Divorce American Style (1967)



Reviews and Comments

It's early evening. A conductor steps up to the podium, overlooking a dormant town, raps for attention, and with a sharp downward motion, commences a symphony of domestic bickering. Thus begins Divorce American Style, a fiendishly witty comedy about a typical married couple going through a divorce. It sounds like one of those comedies that are constantly sidetracked by a lot of heavy drama, but it isn't. It manages to portray a range of real human emotions while remaining lighthearted, making us laugh at them and care about them at the same time.

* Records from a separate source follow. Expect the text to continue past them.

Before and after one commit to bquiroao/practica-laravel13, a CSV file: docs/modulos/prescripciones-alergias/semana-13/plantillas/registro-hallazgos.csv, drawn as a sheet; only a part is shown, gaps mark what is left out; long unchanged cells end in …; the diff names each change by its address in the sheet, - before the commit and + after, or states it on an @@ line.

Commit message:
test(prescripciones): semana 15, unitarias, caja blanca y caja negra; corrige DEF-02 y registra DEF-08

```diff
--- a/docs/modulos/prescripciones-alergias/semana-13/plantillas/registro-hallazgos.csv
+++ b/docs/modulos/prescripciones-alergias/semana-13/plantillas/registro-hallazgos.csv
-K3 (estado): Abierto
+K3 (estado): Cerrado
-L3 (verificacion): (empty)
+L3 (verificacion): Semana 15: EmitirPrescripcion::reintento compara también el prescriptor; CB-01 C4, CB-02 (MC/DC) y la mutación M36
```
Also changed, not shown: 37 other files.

The charm of this film is that so many scenes operate like comic dances. For instance, there's a scene where the husband (Dick Van Dyke) and the wife (Debbie Reynolds) go through the usual nightly rituals getting ready for bed. While getting undressed and washing up aren't normally as exciting as all that, the scene is one of this film's best. Not a word is spoken; the characters move briskly through the motions, ignoring the other yet all too aware of the other's presence and using whatever subtle means they can to express their dissatisfaction.

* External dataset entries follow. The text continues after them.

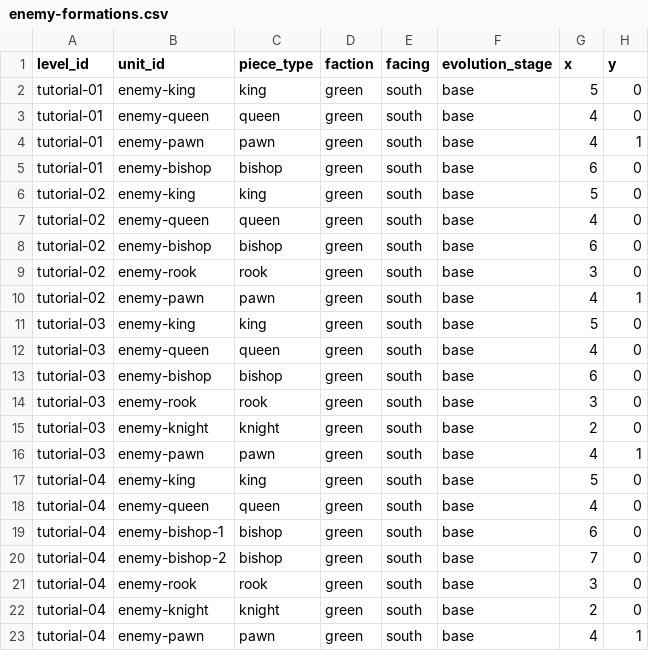
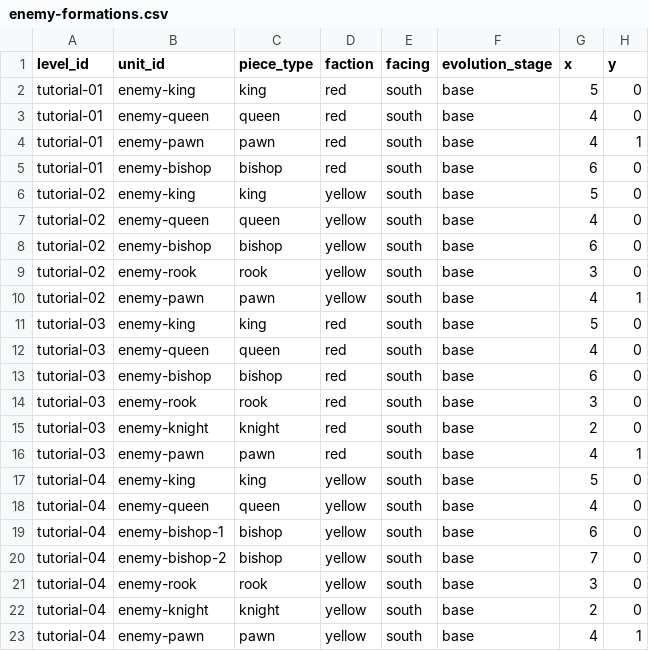
Before and after one commit to diegosdlc/Turn-Over, a CSV file: balance/enemy-formations.csv, drawn as a sheet.

Commit message:
fix: alternate campaign rival factions red/yellow

```diff
--- a/balance/enemy-formations.csv
+++ b/balance/enemy-formations.csv
@@ -1,23 +1,23 @@
 level_id,unit_id,piece_type,faction,facing,evolution_stage,x,y
-tutorial-01,enemy-king,king,green,south,base,5,0
-tutorial-01,enemy-queen,queen,green,south,base,4,0
-tutorial-01,enemy-pawn,pawn,green,south,base,4,1
-tutorial-01,enemy-bishop,bishop,green,south,base,6,0
-tutorial-02,enemy-king,king,green,south,base,5,0
-tutorial-02,enemy-queen,queen,green,south,base,4,0
-tutorial-02,enemy-bishop,bishop,green,south,base,6,0
-tutorial-02,enemy-rook,rook,green,south,base,3,0
-tutorial-02,enemy-pawn,pawn,green,south,base,4,1
-tutorial-03,enemy-king,king,green,south,base,5,0
-tutorial-03,enemy-queen,queen,green,south,base,4,0
-tutorial-03,enemy-bishop,bishop,green,south,base,6,0
-tutorial-03,enemy-rook,rook,green,south,base,3,0
-tutorial-03,enemy-knight,knight,green,south,base,2,0
-tutorial-03,enemy-pawn,pawn,green,south,base,4,1
-tutorial-04,enemy-king,king,green,south,base,5,0
-tutorial-04,enemy-queen,queen,green,south,base,4,0
-tutorial-04,enemy-bishop-1,bishop,green,south,base,6,0
-tutorial-04,enemy-bishop-2,bishop,green,south,base,7,0
-tutorial-04,enemy-rook,rook,green,south,base,3,0
-tutorial-04,enemy-knight,knight,green,south,base,2,0
-tutorial-04,enemy-pawn,pawn,green,south,base,4,1
+tutorial-01,enemy-king,king,red,south,base,5,0
+tutorial-01,enemy-queen,queen,red,south,base,4,0
+tutorial-01,enemy-pawn,pawn,red,south,base,4,1
+tutorial-01,enemy-bishop,bishop,red,south,base,6,0
+tutorial-02,enemy-king,king,yellow,south,base,5,0
+tutorial-02,enemy-queen,queen,yellow,south,base,4,0
+tutorial-02,enemy-bishop,bishop,yellow,south,base,6,0
+tutorial-02,enemy-rook,rook,yellow,south,base,3,0
+tutorial-02,enemy-pawn,pawn,yellow,south,base,4,1
+tutorial-03,enemy-king,king,red,south,base,5,0
+tutorial-03,enemy-queen,queen,red,south,base,4,0
+tutorial-03,enemy-bishop,bishop,red,south,base,6,0
+tutorial-03,enemy-rook,rook,red,south,base,3,0
+tutorial-03,enemy-knight,knight,red,south,base,2,0
+tutorial-03,enemy-pawn,pawn,red,south,base,4,1
+tutorial-04,enemy-king,king,yellow,south,base,5,0
+tutorial-04,enemy-queen,queen,yellow,south,base,4,0
+tutorial-04,enemy-bishop-1,bishop,yellow,south,base,6,0
+tutorial-04,enemy-bishop-2,bishop,yellow,south,base,7,0
+tutorial-04,enemy-rook,rook,yellow,south,base,3,0
+tutorial-04,enemy-knight,knight,yellow,south,base,2,0
+tutorial-04,enemy-pawn,pawn,yellow,south,base,4,1
```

A more verbal comic dance involves a scene with bit player Tom Bosley, who introduces Reynolds to an assortment of men and women and children tangled in a series of unending marriages and divorces, yet which operate like a single giant heaving dysfunctional family that can't keep track of itself.

The script, incidently, is intelligent and insightful. Occasionally, the battle-of-the-sexes dialogue seems very much a product of its time, but a great portion of it is profound advice that the modern world would do well to heed. This is comedy at its blackest, where the humor is irrevocably bound to painful truths about the state of society. Fortunately, this film has a solution, and that allows it to end on an upbeat note.